Each winner gains £20,000 prize money, as well as 12 months’ one-on-one support from a specially assigned Royal Society of Chemistry mentor, and a further £20,000 available as a business acceleration grant.
"The COVID-19 pandemic has really thrown into relief lots of issues that we face with food security and meat production," said Max Jamilly, co-founder of Hoxton Farms. "With this life changing opportunity for our start up, and the support and confidence it has given us, we now have a real chance to make a difference with our work.”
Ellen Norman, principal scientist at RSSL and a competition judge in the Food & Drink category of the awards said: “Hoxton Farms gave a compelling pitch across the area they’re working in and their unusual approach, and their ability to adapt their plan has the potential to make a huge impact in the future.”
"Their technology, uses cutting edge computer modelling to design, and test novel systems for culturing speciality fats. Initially they are looking at fats that can be used in meat replacement products, to make them tastier, one of the food industries hottest trends. But the technology will have applications in the wider food industry, and the use of in silico modelling will enable both faster reactions to changing trends and a more rapid route to market, so congrats to Max and his team.”
Jo Reynolds, director of science & communities at the Royal Society of Chemistry, said: “Our winners have succeeded in a very competitive field of finalists and for that they deserve enormous praise. Our judges had a really difficult job and that’s testament to the quality on show.

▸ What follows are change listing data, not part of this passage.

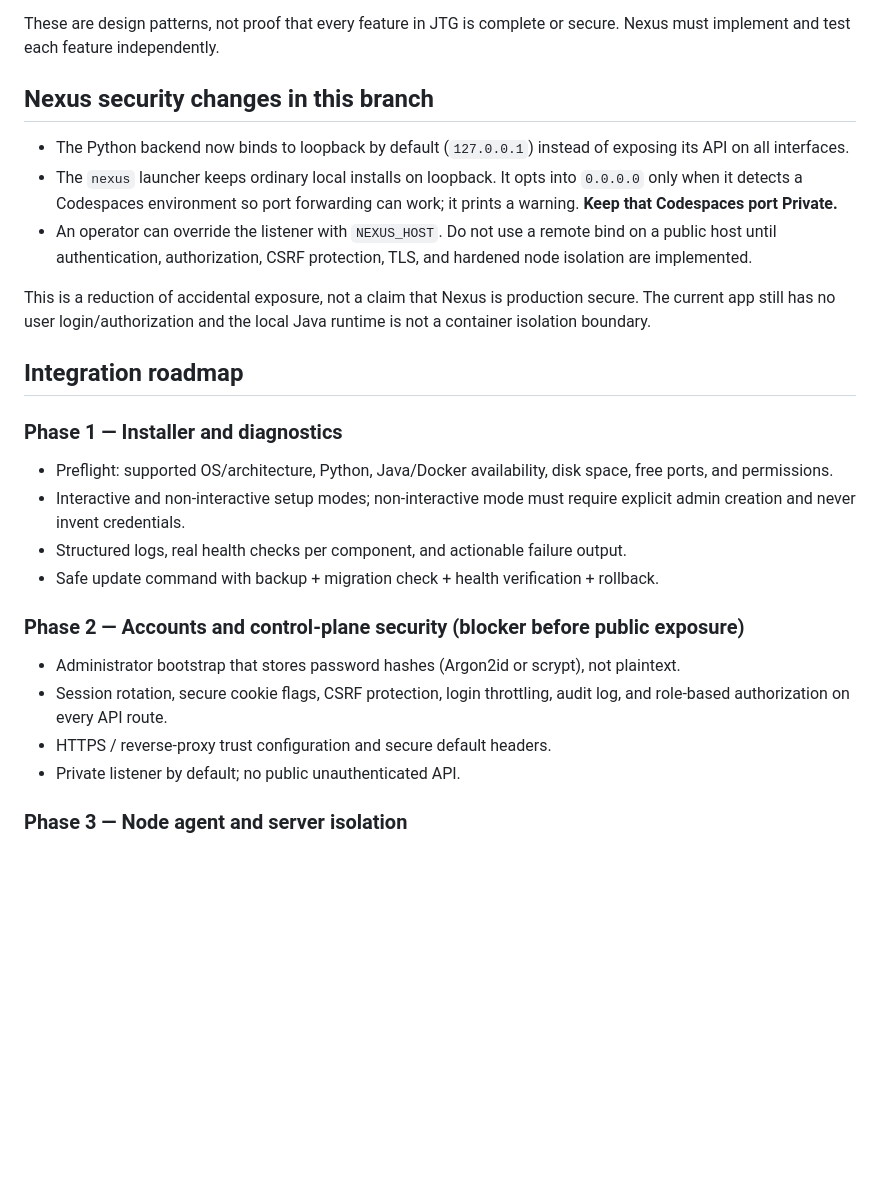
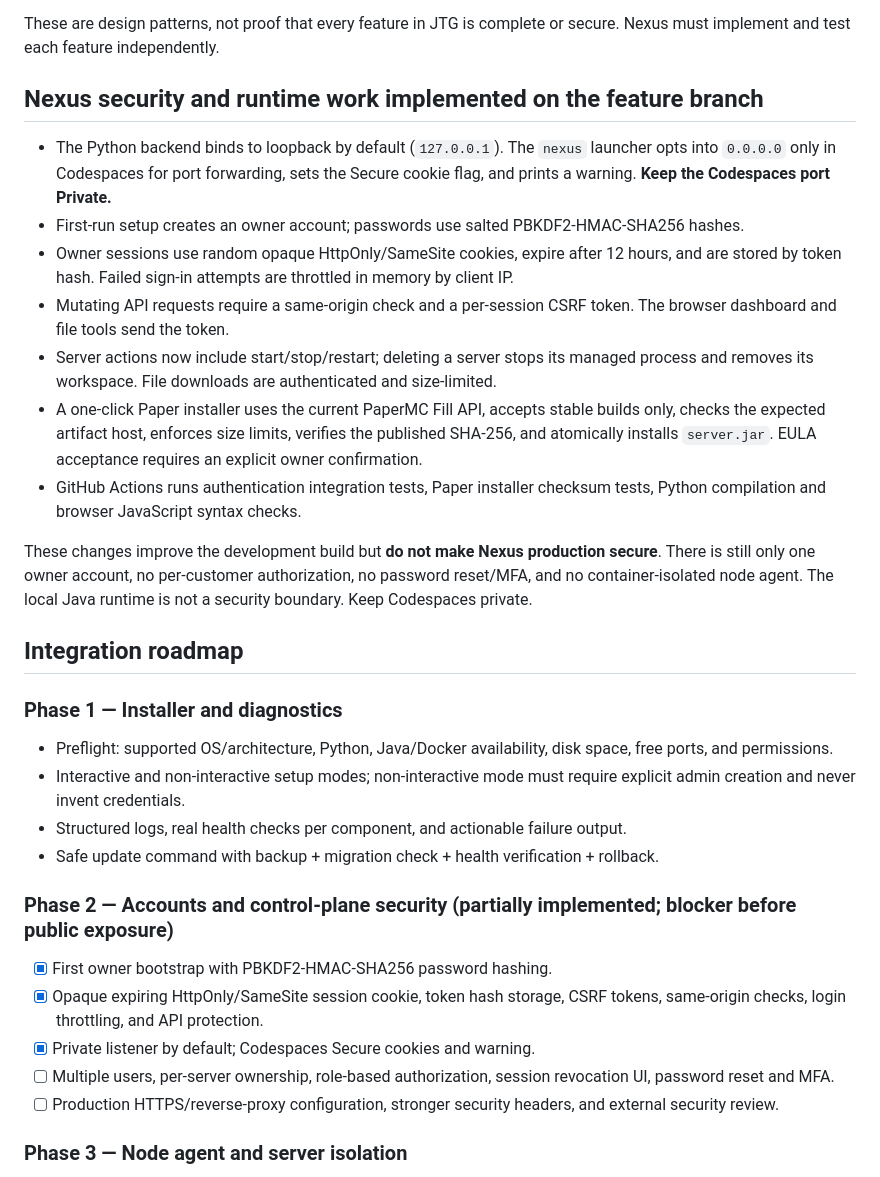
Before and after one commit to lponpz/Nexus-Panel, a Markdown page: docs/JTG_AUDIT_AND_INTEGRATION.md, the part around the change. GitHub-like rendering; blank space fills up the shorter version.

Commit message:
docs: mark implemented auth and Paper runtime milestones

```diff
--- a/docs/JTG_AUDIT_AND_INTEGRATION.md
+++ b/docs/JTG_AUDIT_AND_INTEGRATION.md
@@ -34,13 +34,17 @@ Reviewed sources:
 
 These are design patterns, not proof that every feature in JTG is complete or secure. Nexus must implement and test each feature independently.
 
-## Nexus security changes in this branch
+## Nexus security and runtime work implemented on the feature branch
 
-- The Python backend now binds to loopback by default (`127.0.0.1`) instead of exposing its API on all interfaces.
-- The `nexus` launcher keeps ordinary local installs on loopback. It opts into `0.0.0.0` only when it detects a Codespaces environment so port forwarding can work; it prints a warning. **Keep that Codespaces port Private.**
-- An operator can override the listener with `NEXUS_HOST`. Do not use a remote bind on a public host until authentication, authorization, CSRF protection, TLS, and hardened node isolation are implemented.
+- The Python backend binds to loopback by default (`127.0.0.1`). The `nexus` launcher opts into `0.0.0.0` only in Codespaces for port forwarding, sets the Secure cookie flag, and prints a warning. **Keep the Codespaces port Private.**
+- First-run setup creates an owner account; passwords use salted PBKDF2-HMAC-SHA256 hashes.
+- Owner sessions use random opaque HttpOnly/SameSite cookies, expire after 12 hours, and are stored by token hash. Failed sign-in attempts are throttled in memory by client IP.
+- Mutating API requests require a same-origin check and a per-session CSRF token. The browser dashboard and file tools send the token.
+- Server actions now include start/stop/restart; deleting a server stops its managed process and removes its workspace. File downloads are authenticated and size-limited.
+- A one-click Paper installer uses the current PaperMC Fill API, accepts stable builds only, checks the expected artifact host, enforces size limits, verifies the published SHA-256, and atomically installs `server.jar`. EULA acceptance requires an explicit owner confirmation.
+- GitHub Actions runs authentication integration tests, Paper installer checksum tests, Python compilation and browser JavaScript syntax checks.
 
-This is a reduction of accidental exposure, not a claim that Nexus is production secure. The current app still has no user login/authorization and the local Java runtime is not a container isolation boundary.
+These changes improve the development build but **do not make Nexus production secure**. There is still only one owner account, no per-customer authorization, no password reset/MFA, and no container-isolated node agent. The local Java runtime is not a security boundary. Keep Codespaces private.
 
 ## Integration roadmap
 
@@ -50,11 +54,12 @@ This is a reduction of accidental exposure, not a claim that Nexus is production
 - Structured logs, real health checks per component, and actionable failure output.
 - Safe update command with backup + migration check + health verification + rollback.
 
-### Phase 2 — Accounts and control-plane security (blocker before public exposure)
-- Administrator bootstrap that stores password hashes (Argon2id or scrypt), not plaintext.
-- Session rotation, secure cookie flags, CSRF protection, login throttling, audit log, and role-based authorization on every API route.
-- HTTPS / reverse-proxy trust configuration and secure default headers.
-- Private listener by default; no public unauthenticated API.
+### Phase 2 — Accounts and control-plane security (partially implemented; blocker before public exposure)
+- [x] First owner bootstrap with PBKDF2-HMAC-SHA256 password hashing.
+- [x] Opaque expiring HttpOnly/SameSite session cookie, token hash storage, CSRF tokens, same-origin checks, login throttling, and API protection.
+- [x] Private listener by default; Codespaces Secure cookies and warning.
+- [ ] Multiple users, per-server ownership, role-based authorization, session revocation UI, password reset and MFA.
+- [ ] Production HTTPS/reverse-proxy configuration, stronger security headers, and external security review.
 
 ### Phase 3 — Node agent and server isolation
 - Panel communicates with a separate node agent over authenticated TLS with rotated per-node credentials.
```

“The recovery from the economic blows delivered by COVID will be long and arduous but it is innovations like these that show how chemistry can help drive economic growth and counter threats to environmental and human health, so it’s exciting to see how our finalists this year will contribute towards those goals.”

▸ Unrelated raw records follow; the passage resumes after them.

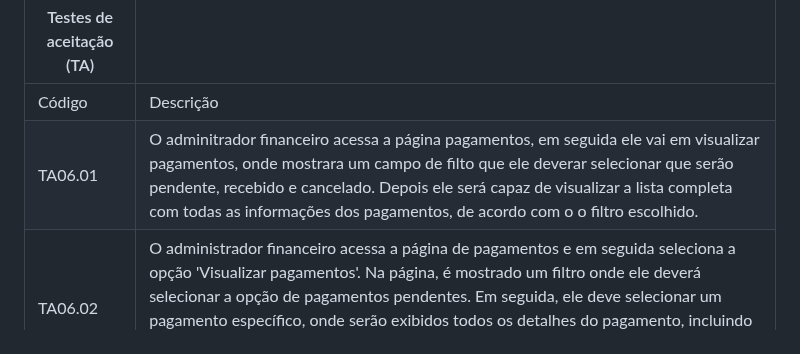
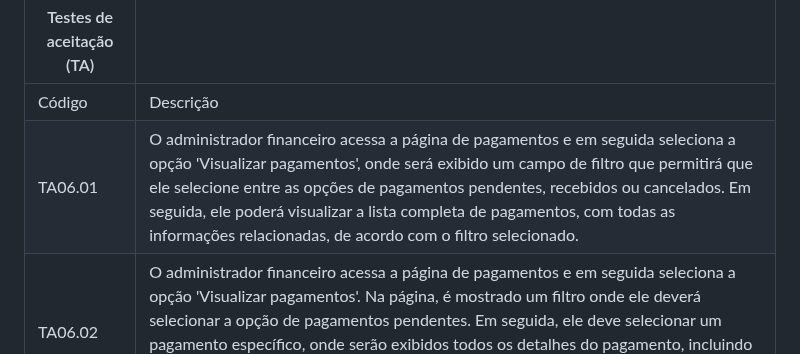
Before and after one commit to Control-Cash/controlcash, a Markdown page: docs/user-stories.md, the part around the change. Rendered like a GitHub page.

Commit message:
Update user-stories #14

```diff
--- a/docs/user-stories.md
+++ b/docs/user-stories.md
@@ -161,7 +161,7 @@ Descrição: O sistema deve permitir a visualização da lista de pagamentos pen
 | Testes de aceitação (TA) |           |
 | ------------------------ | --------- |
 | Código                   | Descrição |
-| TA06.01                  | O adminitrador financeiro acessa a página pagamentos, em seguida ele vai em visualizar pagamentos, onde mostrara um campo de filto que ele deverar selecionar que serão pendente, recebido e cancelado. Depois ele será capaz de visualizar a lista completa com todas as informações dos pagamentos, de acordo com o o filtro escolhido.|
+| TA06.01                  | O administrador financeiro acessa a página de pagamentos e em seguida seleciona a opção 'Visualizar pagamentos', onde será exibido um campo de filtro que permitirá que ele selecione entre as opções de pagamentos pendentes, recebidos ou cancelados. Em seguida, ele poderá visualizar a lista completa de pagamentos, com todas as informações relacionadas, de acordo com o filtro selecionado.|
 | TA06.02                  | O administrador financeiro acessa a página de pagamentos e em seguida seleciona a opção 'Visualizar pagamentos'. Na página, é mostrado um filtro onde ele deverá selecionar a opção de pagamentos pendentes. Em seguida, ele deve selecionar um pagamento específico, onde serão exibidos todos os detalhes do pagamento, incluindo um botão para atualização do status. Ele pode mudar o status de pendente para cancelado ou recebido.|
 | TA06.03                  | O administrador financeiro acessa a página de pagamentos e em seguida seleciona a opção 'Pesquisar pagamentos'. Na página, serão exibidos três campos para preenchimento: data, valor e cliente. Após preencher os campos, será mostrada uma lista de pagamentos de acordo com os critérios de pesquisa fornecidos. Caso o administrador deixe todos os campos em branco, o sistema não exibirá nenhum resultado de pesquisa.|
 
```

Judges from companies including PepsiCo, RSSL and Unilever
Judges hailed from a host of international companies, including AstraZeneca, Boots, Croda, Johnson Matthey, PepsiCo, Scott Bader, Reckitt Benckiser, RSSL, and Unilever. Despite the online format, finalists were still able to engage directly with them and learn from some of the best in the business.
Reynolds added: “We’re delighted that this spirit and connection has continued, albeit virtually this year, and very much look forward to tracking the progress of our latest winners as they join the illustrious winners who have gone before them.”
The winners in the other categories were:
- Enabling Technologies: Chromosol, allowing for the future integration of electronic and optical communications systems resulting in greater data transfer rates with reduced power usage.
- Energy & Environment: Viridi CO2, engineering porous catalysts capable of transforming CO2 into polyurethane feedstock materials that can help to reduce reliance on petrochemicals.
- Health: University of Bath, developing ensilication technology that can stabilise vaccines without refrigerators, enabling an extra 2 million people every year to be saved from vaccine-preventable diseases.